There are so many different types of dog food on the market today and deciding what type of food to go for is difficult; do you stick to one type or do you go for a variety?
Choices include wet or dry, cooked or raw, fresh or tinned
Your dog can even eat vegetarian, vegan, or insect protein foods!
It is important to make sure we don’t over-feed our pooches
Whatever we choose, we need to make sure it is good quality, suitable for your dog’s age (life stage) and breed, and preferably an approved commercial food as these have been assessed to make sure they have the right amounts of the nutrients your dog needs
First things first, we want a good quality, commercial dog food that suits your canine companion’s life stage and breed size.
But what do we mean by commercial?
Commercial dog food is essentially a ready-made food - it is carefully balanced to provide your dog with the correct amount of protein, fibre, fat, vitamins and minerals that they need to stay in tip-top condition. This is in contrast to a home-made diet which can be extremely tricky to get right. Preparing a well-balanced meal for your dog is not as straight-forward as preparing a meal for your family; it’s a little less Jamie Oliver and a little more ‘Potions Class at Hogwarts’.
Among our commercial diets we have wet food, dry food, raw food, vegetarian food, grain free food and, new on the scene, insect-based food! All of these foods can have a seat at the table, it’s a lot of personal preference as to what suits you and your dog best. What we should aim for though is a complete food, as opposed to a complementary food. We also need to be mindful that if our pooches like variety and we want to mix and match we should be careful to check the feeding guides to avoid over-feeding! Some foods are richer than others and some foods are more energy-dense than you might expect meaning the volume you need to feed is quite small.
We mentioned complementary food just now, so what’s that all about?
A complementary food is one that isn’t completely nutritionally balanced on its own - it needs a helping hand from a complete diet to fill the bill. It’s worth noticing that a lot of complementary foods can look a lot like complete foods - take Mixer biscuits for example, they are a little bit to dogs what cereal is to us - designed to fill you up but perhaps not what you should eat for every meal despite what your toddler suggests!
Wet foods are very popular as dogs tend to like them - they smell amazing to dogs and are easy to eat. However, they’re more expensive per portion and tins left open will go off quickly. Wet food can be fed in a Kong or similar toy to provide enrichment - you’d be surprised how much your pooch enjoys working for his dinner!

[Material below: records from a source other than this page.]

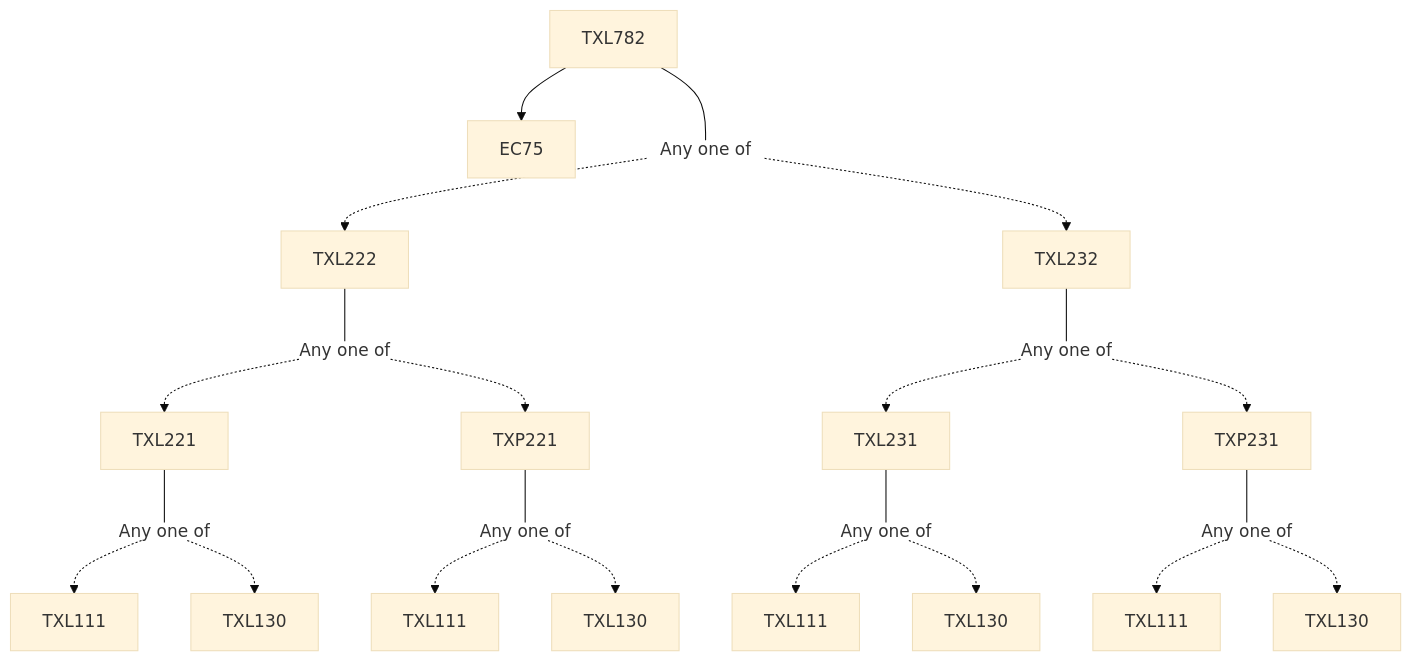
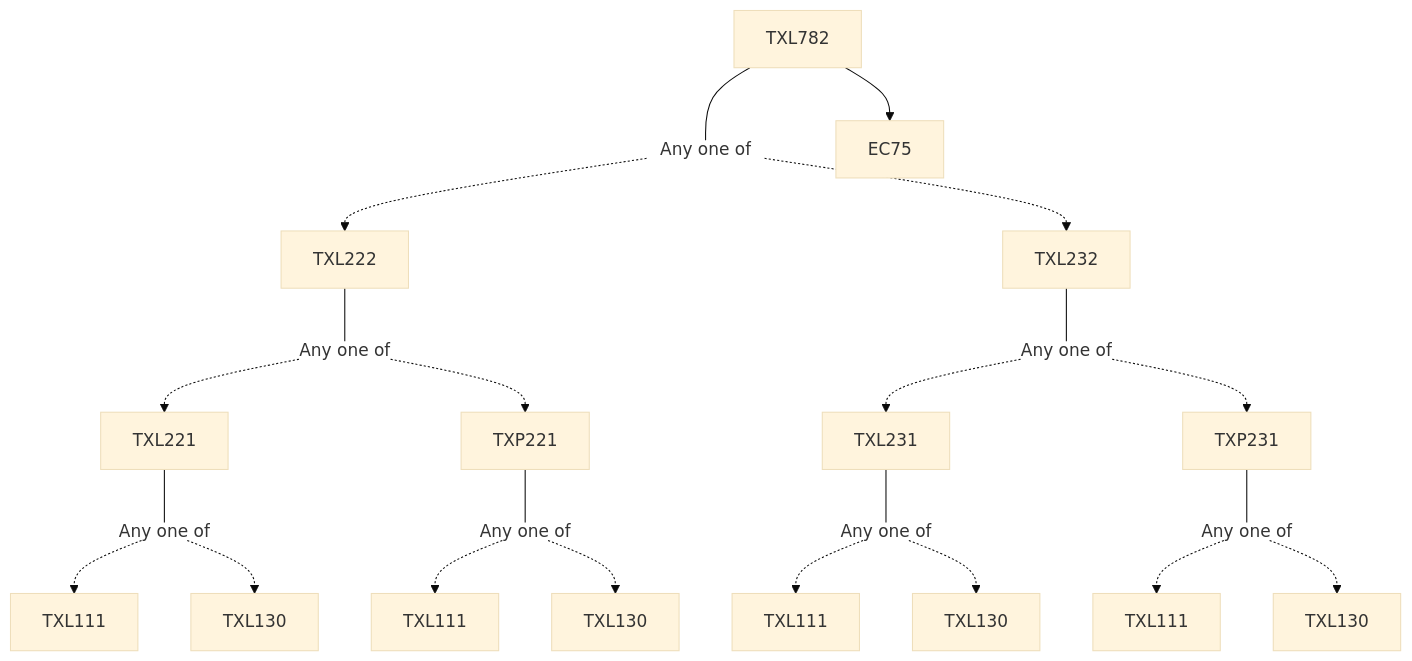
The diagram in content/Textile and Fibre Engineering/TXL782.md (KeshavBansal0122/CoS_Website), drawn with Mermaid (base theme) before and after one commit. The commit also changed other lines of this file and 2662 other files, not shown here.

````diff
--- a/content/Textile and Fibre Engineering/TXL782.md
+++ b/content/Textile and Fibre Engineering/TXL782.md
@@ -13,29 +13,29 @@
 ```mermaid
 flowchart TD
 TXL782-1863[TXL782]
-TXL782-1863 --> EC75-1863[EC75]
 TXL782-1863 --- Or1864[Any one of]:::empty
 Or1864 -.-> TXL222-1865[TXL222]
 TXL222-1865 --- Or1866[Any one of]:::empty
 Or1866 -.-> TXL221-1867[TXL221]
 TXL221-1867 --- Or1868[Any one of]:::empty
 Or1868 -.-> TXL111-1869[TXL111]
 Or1868 -.-> TXL130-1870[TXL130]
-Or1866 -.-> TXP221-1871[TXP221]
 TXP221-1871 --- Or1872[Any one of]:::empty
 Or1872 -.-> TXL111-1873[TXL111]
 Or1872 -.-> TXL130-1874[TXL130]
+Or1866 -.-> TXP221-1871[TXP221]
 Or1864 -.-> TXL232-1875[TXL232]
 TXL232-1875 --- Or1876[Any one of]:::empty
 TXL231-1877 --- Or1878[Any one of]:::empty
 Or1878 -.-> TXL111-1879[TXL111]
 Or1878 -.-> TXL130-1880[TXL130]
 Or1876 -.-> TXL231-1877[TXL231]
 TXP231-1881 --- Or1882[Any one of]:::empty
 Or1882 -.-> TXL111-1883[TXL111]
 Or1882 -.-> TXL130-1884[TXL130]
 Or1876 -.-> TXP231-1881[TXP231]
+TXL782-1863 --> EC75-1863[EC75]
 
 classDef empty height:17px, fill:transparent, stroke:transparent;
 classDef trueEmpty height:0px, width:0px;
 ```
````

Dry foods are handy as you can buy a larger bag, the portion size is smaller and they typically cost less per portion. They have the added advantage of contributing to dental health with all that crunching! Dry food can also be used to help keep our pals entertained instead of chasing the hoover - use a snuffle mat or puzzle feeder to keep them occupied while you work!
Raw feeding is becoming increasingly common and can be done very well if you opt for a commercial food that is balanced and suitable for your friend’s breed size and life stage. Preparing a raw diet at home is just as complicated as with a cooked home-prepared diet; it’s a challenging thing to get all of the nutrients just right and usually more hassle than it’s worth. Our only real word of warning when it comes to raw food is to be careful feeding raw diets where dogs are in close contact with young children. There is always a risk of salmonella or campylobacter (food poisoning bugs) spreading from the food bowls or a sneaky doggy kiss to your kids.
Raw feeding is one side of the coin, the other side is if you’re vegan or vegetarian and you’re wondering if your dog can be too? These days it is actually possible with the newer prescription hypoallergenic dog foods that are soy-based. You will rarely see dog food that is branded as vegetarian or vegan so it is best to ask your vet how best to go about sourcing these and whether they are appropriate for your dog.
So, you’ve read all of this and still feel that you’d like to offer your dog something different, something a little more like home-cooked food? That’s ok too, there are options available commercially that mean you don’t need to become a doggy dietitian and turn your kitchen into a scene from Ramsey’s Kitchen Nightmares! Often these diets come as a delivery to your door and are typically fresh-frozen or refrigerated; they’re designed for even the fussiest canine customer and are definitely an emerging trend in doggy nutrition.
Stay tuned for some more in-depth articles on the pros and cons of each type of diet for your pooch! And as always, if you have any questions, the MyDogDoc vets would love to chat!